He sat in the dark with only his desk lamp for illumination. It lit his journal, his hands, and his face; and little else. He thought of adding the word 'today' either to the end or beginning of his entry. He decided against it, it was obvious that he was talking about today. He knew that he was done for the night; that nothing more would come to him.
Eventually, he would express his fears and doubts about this new concept, death, in his journal, just not yet. But he wasn't ready to turn the light off, he wasn't ready to face the dark, and all it held, especially the nightmare.
Twisters had been a part of his life for as long as he could remember. First they had come to him in recurring nightmares.
It was always the same, simple, terrifying nightmare: a dream of futility. He was running, running but not escaping, from a twister. He wasn't even sure when they had first started to haunt him.
His first real memory of any knowledge of twisters was in grade three. They had had to make up a story to go with a picture. The picture was of a stagecoach rushing through town, the horses hot and foaming. Why, the teacher asked, was the stagecoach in such a hurry?
They had praised his story for originality – he had said that they were fleeing from a twister – but he could tell that they were, well, if not displeased, upset. There'd been a parent-teacher meeting over it.
They didn't understand, and he learned an important lesson. If they don't understand, then don't tell them.
So he kept his nightmares of twisters to himself.
The nightmare had intensified over the last few years, always growing with him, and incorporating the new elements of his life. When his family had moved, and he had made new friends in school, the twister took them in his dreams.
He would be standing, facing a picture window. Through the window, he could see a strangely familiar prairie landscape, and roaming across the landscape was a twister, or two twisters, or occasionally, three.
In the room, with him, were any number of people; always people he knew, friends or family, and they would have their backs to the window, and they would be having fun.
None of them would notice him, just as none of them would see the twister.
He would be dazed at first, and would babble. They would laugh at him, or ridicule him, none bothering to look over their shoulders.
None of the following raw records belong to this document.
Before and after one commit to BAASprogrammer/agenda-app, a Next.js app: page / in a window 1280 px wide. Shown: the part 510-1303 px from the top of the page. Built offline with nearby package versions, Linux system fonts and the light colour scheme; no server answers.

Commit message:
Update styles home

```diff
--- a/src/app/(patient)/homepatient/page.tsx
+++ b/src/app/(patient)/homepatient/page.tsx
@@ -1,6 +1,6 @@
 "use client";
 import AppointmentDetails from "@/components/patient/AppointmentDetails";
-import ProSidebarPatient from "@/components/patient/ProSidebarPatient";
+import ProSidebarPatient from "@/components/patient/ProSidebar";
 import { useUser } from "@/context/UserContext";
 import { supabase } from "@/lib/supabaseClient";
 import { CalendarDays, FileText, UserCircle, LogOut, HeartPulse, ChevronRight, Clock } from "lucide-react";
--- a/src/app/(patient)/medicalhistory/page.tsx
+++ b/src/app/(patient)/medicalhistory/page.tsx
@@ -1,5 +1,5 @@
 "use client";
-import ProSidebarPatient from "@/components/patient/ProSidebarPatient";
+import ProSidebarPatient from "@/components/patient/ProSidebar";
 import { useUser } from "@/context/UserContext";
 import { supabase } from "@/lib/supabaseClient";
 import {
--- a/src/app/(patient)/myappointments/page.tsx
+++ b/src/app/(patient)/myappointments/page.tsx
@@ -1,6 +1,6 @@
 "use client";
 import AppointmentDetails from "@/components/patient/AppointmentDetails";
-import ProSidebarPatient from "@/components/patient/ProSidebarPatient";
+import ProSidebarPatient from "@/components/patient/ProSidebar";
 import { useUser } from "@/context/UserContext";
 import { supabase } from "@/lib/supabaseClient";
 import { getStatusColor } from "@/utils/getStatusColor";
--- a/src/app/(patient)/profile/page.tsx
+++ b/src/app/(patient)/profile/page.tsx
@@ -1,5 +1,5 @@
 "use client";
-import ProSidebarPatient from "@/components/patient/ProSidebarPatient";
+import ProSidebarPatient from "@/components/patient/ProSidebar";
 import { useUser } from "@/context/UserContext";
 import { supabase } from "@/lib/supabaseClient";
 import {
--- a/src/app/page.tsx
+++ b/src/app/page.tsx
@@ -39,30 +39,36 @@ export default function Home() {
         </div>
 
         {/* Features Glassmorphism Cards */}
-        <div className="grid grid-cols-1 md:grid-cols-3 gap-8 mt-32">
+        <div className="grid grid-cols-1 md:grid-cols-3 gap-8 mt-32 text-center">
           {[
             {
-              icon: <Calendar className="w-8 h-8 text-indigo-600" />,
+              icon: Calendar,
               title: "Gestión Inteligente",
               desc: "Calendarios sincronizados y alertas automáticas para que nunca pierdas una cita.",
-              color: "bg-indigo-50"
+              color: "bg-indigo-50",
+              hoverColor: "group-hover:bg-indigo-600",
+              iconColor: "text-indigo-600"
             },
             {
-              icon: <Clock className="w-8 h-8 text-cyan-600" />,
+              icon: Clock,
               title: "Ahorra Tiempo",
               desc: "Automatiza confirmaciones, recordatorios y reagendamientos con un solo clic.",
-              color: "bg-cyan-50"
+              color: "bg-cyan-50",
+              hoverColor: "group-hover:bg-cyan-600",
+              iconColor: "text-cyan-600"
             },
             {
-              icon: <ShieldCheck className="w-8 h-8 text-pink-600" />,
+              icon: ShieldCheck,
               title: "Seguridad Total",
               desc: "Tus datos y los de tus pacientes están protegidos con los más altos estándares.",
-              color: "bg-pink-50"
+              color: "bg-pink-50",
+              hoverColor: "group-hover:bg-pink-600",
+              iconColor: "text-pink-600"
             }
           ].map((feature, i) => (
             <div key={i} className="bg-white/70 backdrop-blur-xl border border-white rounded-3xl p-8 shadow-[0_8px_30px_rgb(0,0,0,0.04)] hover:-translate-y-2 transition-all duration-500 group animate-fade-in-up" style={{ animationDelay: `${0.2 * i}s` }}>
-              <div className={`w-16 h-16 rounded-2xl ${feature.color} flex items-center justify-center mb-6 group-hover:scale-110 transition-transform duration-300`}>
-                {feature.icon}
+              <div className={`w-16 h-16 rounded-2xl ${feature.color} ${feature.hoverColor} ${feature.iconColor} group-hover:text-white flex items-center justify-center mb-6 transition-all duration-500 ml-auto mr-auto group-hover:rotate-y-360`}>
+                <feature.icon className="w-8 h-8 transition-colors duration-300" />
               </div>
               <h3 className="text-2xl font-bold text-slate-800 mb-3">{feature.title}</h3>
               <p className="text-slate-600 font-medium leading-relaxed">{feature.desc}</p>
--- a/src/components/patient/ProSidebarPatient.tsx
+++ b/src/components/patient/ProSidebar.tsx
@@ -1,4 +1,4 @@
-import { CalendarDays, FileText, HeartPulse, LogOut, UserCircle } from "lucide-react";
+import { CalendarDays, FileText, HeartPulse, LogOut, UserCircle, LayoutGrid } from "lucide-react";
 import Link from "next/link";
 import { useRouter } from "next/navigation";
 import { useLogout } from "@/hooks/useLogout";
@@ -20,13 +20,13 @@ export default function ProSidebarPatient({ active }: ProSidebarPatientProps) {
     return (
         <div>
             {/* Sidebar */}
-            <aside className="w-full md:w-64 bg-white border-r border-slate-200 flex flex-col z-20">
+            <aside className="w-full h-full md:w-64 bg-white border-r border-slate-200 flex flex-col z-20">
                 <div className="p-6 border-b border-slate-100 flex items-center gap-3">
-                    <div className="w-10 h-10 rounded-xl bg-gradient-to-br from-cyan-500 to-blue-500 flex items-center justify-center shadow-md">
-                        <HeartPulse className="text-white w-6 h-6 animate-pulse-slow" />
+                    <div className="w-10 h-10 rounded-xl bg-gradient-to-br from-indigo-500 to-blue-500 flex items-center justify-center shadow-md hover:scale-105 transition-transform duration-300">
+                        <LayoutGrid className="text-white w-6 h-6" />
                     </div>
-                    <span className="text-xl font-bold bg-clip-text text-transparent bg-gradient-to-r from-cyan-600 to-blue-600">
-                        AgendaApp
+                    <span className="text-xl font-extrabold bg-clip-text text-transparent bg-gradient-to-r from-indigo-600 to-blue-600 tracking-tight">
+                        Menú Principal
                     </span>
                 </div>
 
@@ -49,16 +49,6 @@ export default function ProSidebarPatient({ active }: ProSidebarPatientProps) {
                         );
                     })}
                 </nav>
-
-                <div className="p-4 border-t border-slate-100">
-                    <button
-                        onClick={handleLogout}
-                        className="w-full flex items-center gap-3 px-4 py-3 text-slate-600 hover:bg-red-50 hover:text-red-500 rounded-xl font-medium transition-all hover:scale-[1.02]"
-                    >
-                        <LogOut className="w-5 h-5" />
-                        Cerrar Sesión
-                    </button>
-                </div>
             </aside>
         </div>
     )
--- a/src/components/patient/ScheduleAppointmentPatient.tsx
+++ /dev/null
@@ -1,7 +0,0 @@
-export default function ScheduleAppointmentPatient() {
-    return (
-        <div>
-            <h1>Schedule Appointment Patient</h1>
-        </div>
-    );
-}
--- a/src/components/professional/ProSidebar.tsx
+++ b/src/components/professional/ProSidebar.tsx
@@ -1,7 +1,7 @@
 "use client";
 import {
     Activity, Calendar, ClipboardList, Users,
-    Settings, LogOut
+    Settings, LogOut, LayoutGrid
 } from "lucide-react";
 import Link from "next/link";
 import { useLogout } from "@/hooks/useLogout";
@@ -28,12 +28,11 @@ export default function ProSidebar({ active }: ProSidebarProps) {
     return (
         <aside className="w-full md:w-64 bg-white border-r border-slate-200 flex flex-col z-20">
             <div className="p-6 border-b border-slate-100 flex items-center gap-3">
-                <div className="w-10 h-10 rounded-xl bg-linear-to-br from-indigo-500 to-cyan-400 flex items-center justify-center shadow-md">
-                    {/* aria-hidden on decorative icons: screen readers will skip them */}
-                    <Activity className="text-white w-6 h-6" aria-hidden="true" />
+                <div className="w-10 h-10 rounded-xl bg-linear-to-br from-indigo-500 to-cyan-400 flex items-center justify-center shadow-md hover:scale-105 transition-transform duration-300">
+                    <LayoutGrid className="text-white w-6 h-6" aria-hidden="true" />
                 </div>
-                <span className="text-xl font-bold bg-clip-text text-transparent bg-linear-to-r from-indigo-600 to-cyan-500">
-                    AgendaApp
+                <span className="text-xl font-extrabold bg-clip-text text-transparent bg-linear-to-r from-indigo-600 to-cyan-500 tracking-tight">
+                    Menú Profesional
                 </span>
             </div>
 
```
It was at this point that he either mastered the dream or it won out. Sometimes he could maintain his senses, and know he was dreaming. Then, he could force himself to act, and grab one of them and turn him around. That was all it took, then the dream moved in a blur.